Long before pensions started pulling money form Fisher Investments in response to lewd public comments by its founder, retail investors complained about the shop’s aggressive sales tactics.
The Federal Trade Commission has received complaints from 125 people against Fisher Investments since 2016, Bloomberg writes, citing records released under the U.S. Freedom of Information Act. And while Vanguard, Fidelity Investments and Charles Schwab all received more complaints during that period — Vanguard, which had the fewest, received 190 — these firms oversee trillions of dollars while Fisher’s firm manages around $114 billion, the news service writes.
The FTC has received complaints from people in 35 states who said they found Fisher Investments’ sales tactics abusive, excessive or violating the rule barring calls to those on the Do Not Call Registry, according to Bloomberg. Almost 90% of the complaints involved phone calls, with some claiming they were solicited at work, the news service writes.
One prospect from Massachusetts said that on requesting a free brochure Fisher offered on the internet, the firm “follows-up the material relentlessly on a weekly and sometimes daily basis,” according to the complaint cited by Bloomberg.
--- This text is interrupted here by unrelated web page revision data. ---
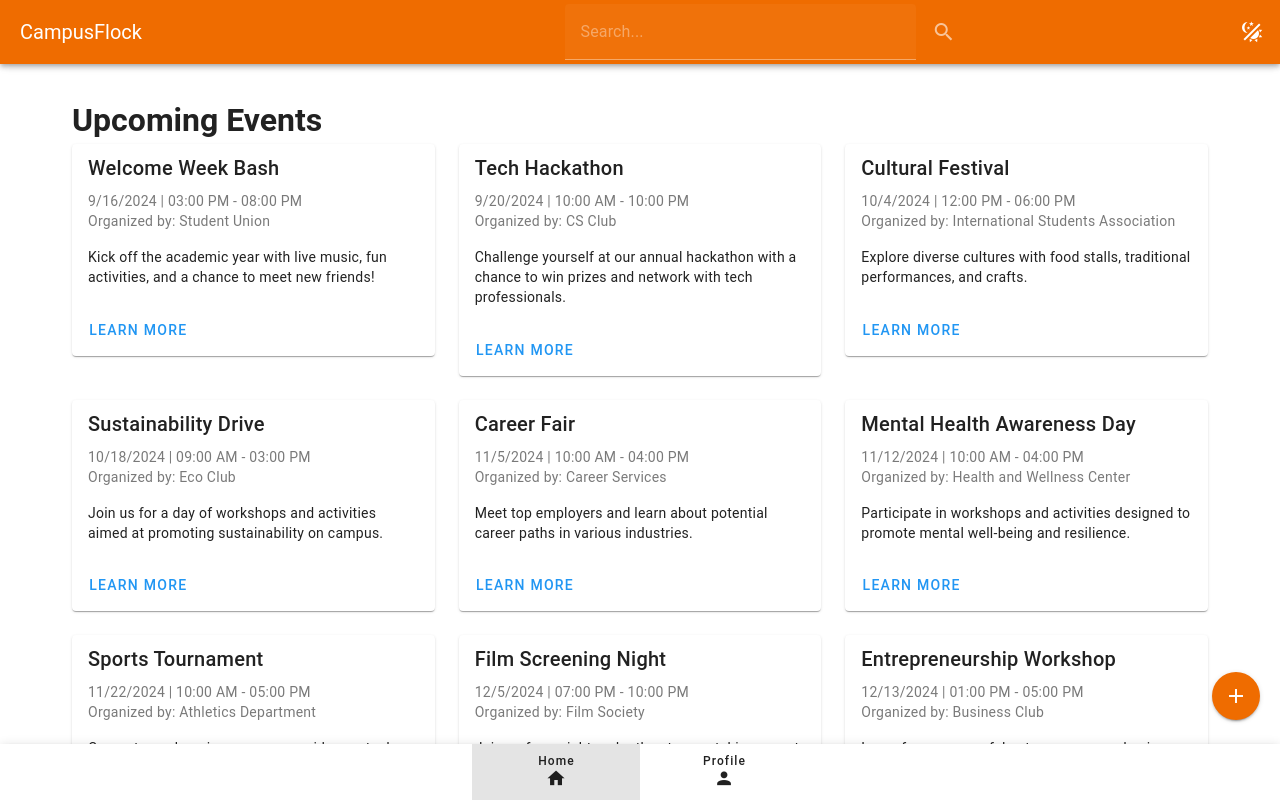
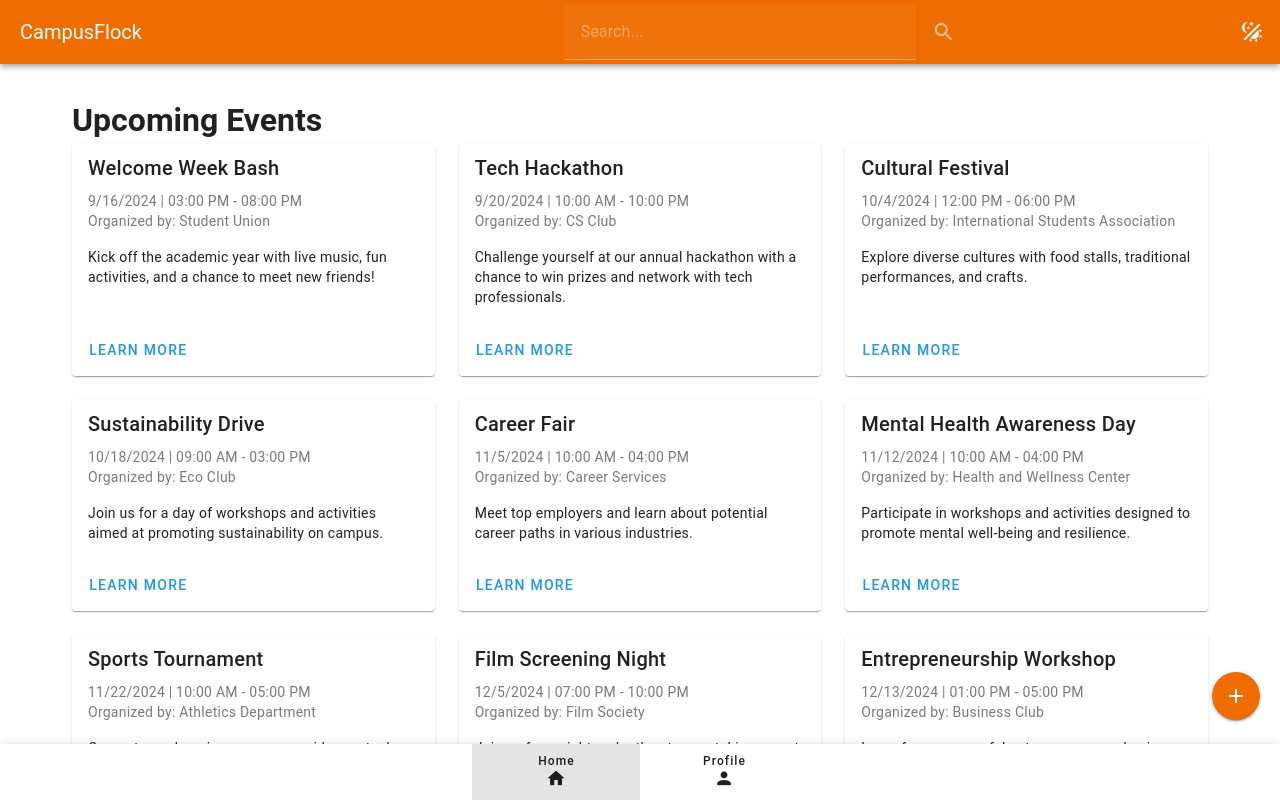
Before and after one commit to sammyfischer/CampusFlock, a Vue app: page /home in a window 1280 px wide. Shown: the top 800 px of the page. Built offline with nearby package versions, Linux system fonts and the light colour scheme.

Commit message:
add eventcard, use eventcard for home and searchpage

```diff
--- /dev/null
+++ b/src/components/EventCard.vue
@@ -0,0 +1,58 @@
+<template>
+    <v-col cols="12" sm="6" md="4">
+      <v-card class="event-card">
+        <v-card-title>{{ event.title }}</v-card-title>
+        <v-card-subtitle>
+          {{ formatDate(event.startTime, { dateOnly: true }) }} |
+          {{ formatDate(event.startTime) }} - {{ formatDate(event.endTime) }}
+          <br>
+          Organized by: {{ event.organizerName }}
+        </v-card-subtitle>
+        <v-card-text class="card-text">{{ event.description }}</v-card-text>
+        <v-card-actions>
+          <v-btn color="blue darken-1" text @click="emitOpen">
+            Learn More
+          </v-btn>
+        </v-card-actions>
+      </v-card>
+    </v-col>
+  </template>
+
+  <script setup>
+  import { defineProps, defineEmits } from 'vue';
+
+  const props = defineProps({
+    event: Object,
+  });
+
+  const emit = defineEmits(['open']);
+
+  function formatDate(isoString, options = {}) {
+    const date = new Date(isoString);
+    if (options.dateOnly) {
+      return date.toLocaleDateString();
+    }
+    return date.toLocaleTimeString([], { hour: '2-digit', minute: '2-digit' });
+  }
+
+  function emitOpen() {
+    emit('open', props.event);
+  }
+  </script>
+
+  <style scoped>
+  .event-card {
+    display: flex;
+    flex-direction: column;
+    height: 100%; /* Ensures all cards are the same height */
+  }
+
+  .card-text {
+    flex: 1; /* Makes the text section flex to fill available space */
+    overflow: hidden; /* Hides overflow text */
+    text-overflow: ellipsis; /* Adds ellipsis to overflow text */
+    display: -webkit-box;
+    -webkit-box-orient: vertical;
+    -webkit-line-clamp: 3; /* Limits the text block to 3 lines */
+  }
+  </style>
--- a/src/views/Home.vue
+++ b/src/views/Home.vue
@@ -2,23 +2,12 @@
   <v-container>
     <h1>Upcoming Events</h1>
     <v-row>
-      <v-col cols="12" sm="6" md="4" v-for="event in sortedEvents" :key="event._id">
-        <v-card>
-          <v-card-title>{{ event.title }}</v-card-title>
-          <v-card-subtitle>
-            {{ formatDate(event.startTime, { dateOnly: true }) }} |
-            {{ formatDate(event.startTime) }} - {{ formatDate(event.endTime) }}
-            <br>
-            Organized by: {{ event.organizerName }}
-          </v-card-subtitle>
-          <v-card-text>{{ event.description }}</v-card-text>
-          <v-card-actions>
-            <v-btn color="blue darken-1" text @click="openDialog(event)">
-              Learn More
-            </v-btn>
-          </v-card-actions>
-        </v-card>
-      </v-col>
+      <EventCard
+        v-for="event in sortedEvents"
+        :key="event._id"
+        :event="event"
+        @open="openDialog"
+      />
     </v-row>
 
     <!-- Dialog for Event Details -->
@@ -46,6 +35,7 @@
 
 <script setup>
 import { ref, onMounted } from 'vue';
+import EventCard from '@/components/EventCard.vue';  // Adjust path if necessary
 import events from '@/data/events.json';
 import organizers from '@/data/organizers.json';
 
@@ -62,7 +52,7 @@ function formatDate(isoString, options = {}) {
 }
 
 function openDialog(event) {
-  currentEvent.value = event; // Also include organizer details when loaded
+  currentEvent.value = {...event, organizerName: organizers[event.userID]?.username || 'Unknown Organizer'};
   dialog.value = true;
 }
 
--- a/src/views/SearchPage.vue
+++ b/src/views/SearchPage.vue
@@ -1,22 +1,48 @@
 <template>
   <v-container>
     <h1>Search Results for "{{ $route.query.query }}"</h1>
-    <v-list>
-      <v-list-item v-for="event in filteredEvents" :key="event._id">
-        <v-list-item-title>{{ event.title }}</v-list-item-title>
-        <v-list-item-subtitle>{{ event.userID }}</v-list-item-subtitle>
-        <v-list-item-subtitle>{{ event.description }}</v-list-item-subtitle>
-      </v-list-item>
-    </v-list>
+    <v-row>
+      <EventCard
+        v-for="event in filteredEvents"
+        :key="event._id"
+        :event="event"
+        @open="openDialog"
+      />
+    </v-row>
+
+    <!-- Dialog for Event Details -->
+    <v-dialog v-model="dialog" persistent max-width="600px">
+      <v-card>
+        <v-card-title class="text-h5">{{ currentEvent.title }}</v-card-title>
+        <v-card-subtitle>
+          Date: {{ formatDate(currentEvent.startTime, { dateOnly: true }) }}
+          <br>
+          Start: {{ formatDate(currentEvent.startTime) }} - End: {{ formatDate(currentEvent.endTime) }}
+          <br>
+          Organized by: {{ currentEvent.organizerName }}
+        </v-card-subtitle>
+        <v-card-text>{{ currentEvent.extendedDescription }}</v-card-text>
+        <v-card-actions>
+          <v-spacer></v-spacer>
+          <v-btn color="red darken-1" text @click="closeDialog">
+            Close
+          </v-btn>
+        </v-card-actions>
+      </v-card>
+    </v-dialog>
   </v-container>
 </template>
 
 <script setup>
-import { computed } from 'vue';
+import { ref, computed } from 'vue';
 import { useRoute } from 'vue-router';
-import events from '@/data/events.json';  // Ensure this path is correct
+import EventCard from '@/components/EventCard.vue'; // Adjust path if necessary
+import events from '@/data/events.json'; // Ensure path is correct
+import organizers from '@/data/organizers.json'; // Ensure path is correct
 
 const route = useRoute();
+const dialog = ref(false);
+const currentEvent = ref({});
 
 const filteredEvents = computed(() => {
   const searchQuery = route.query.query?.toLowerCase();
@@ -24,11 +50,30 @@ const filteredEvents = computed(() => {
     event.title.toLowerCase().includes(searchQuery) ||
     event.userID.toLowerCase().includes(searchQuery) ||
     event.description.toLowerCase().includes(searchQuery)
-  );
+  ).map(event => ({
+    ...event,
+    organizerName: organizers[event.userID]?.username || 'Unknown Organizer'
+  }));
 });
 
+function formatDate(isoString, options = {}) {
+  const date = new Date(isoString);
+  if (options.dateOnly) {
+    return date.toLocaleDateString();
+  }
+  return date.toLocaleTimeString([], { hour: '2-digit', minute: '2-digit' });
+}
+
+function openDialog(event) {
+  currentEvent.value = {...event, organizerName: organizers[event.userID]?.username || 'Unknown Organizer', extendedDescription: event.extendedDescription || "No extended description available."};
+  dialog.value = true;
+}
+
+function closeDialog() {
+  dialog.value = false;
+}
 </script>
 
 <style scoped>
-/* Add styles specific to the search page here */
+/* Styles specific to this search page */
 </style>
```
The FTC redacted names and other identifying information out of privacy concerns, the regulator says, according to the news service. Seven of the complaints, meanwhile, were filed under the category “Calls pretending to be government, businesses or family and friend,” Bloomberg writes.
Ken Fisher was outed on Twitter as allegedly making various inappropriate remarks at the Tiburon CEO Summit last month, which led to pension funds and other organizations to withdraw more than $3.3 billion from Fisher Investments. Among Fisher’s comments was one allegedly comparing luring clients to “trying to get into a girl’s pants,” Bloomberg writes.
The FTC tells the news service that the complaints against Fisher Investments hadn’t necessarily been verified, and declined to say whether they were being investigated. The regulator also hasn’t filed any do-not-call cases against the firm, Bloomberg writes. Fisher Investments, meanwhile, hasn’t received any communications about the FTC complaints reported by the news service, a person familiar with Fisher’s operations who asked to remain anonymous tells Bloomberg.
But Fisher’s newly found notoriety, combined with the number of complaints against his firm, may in fact lead the FTC to investigate the company, Mozelle Thompson, who served as an FTC commissioner between 1997 and 2004, tells the news service.
“It seems they would be within the gun sights of the FTC,” he tells Bloomberg.
John Dillard, a senior vice president and director of global public relations at Fisher Investments, tells the news service that the FTC complaints “bear no resemblance to Fisher Investments or its communications with prospective clients.”
“We do not make ‘cold calls,’ and we immediately add individuals to our contact suppression list if they tell us that they do not want us to contact them in the future,” he tells Bloomberg.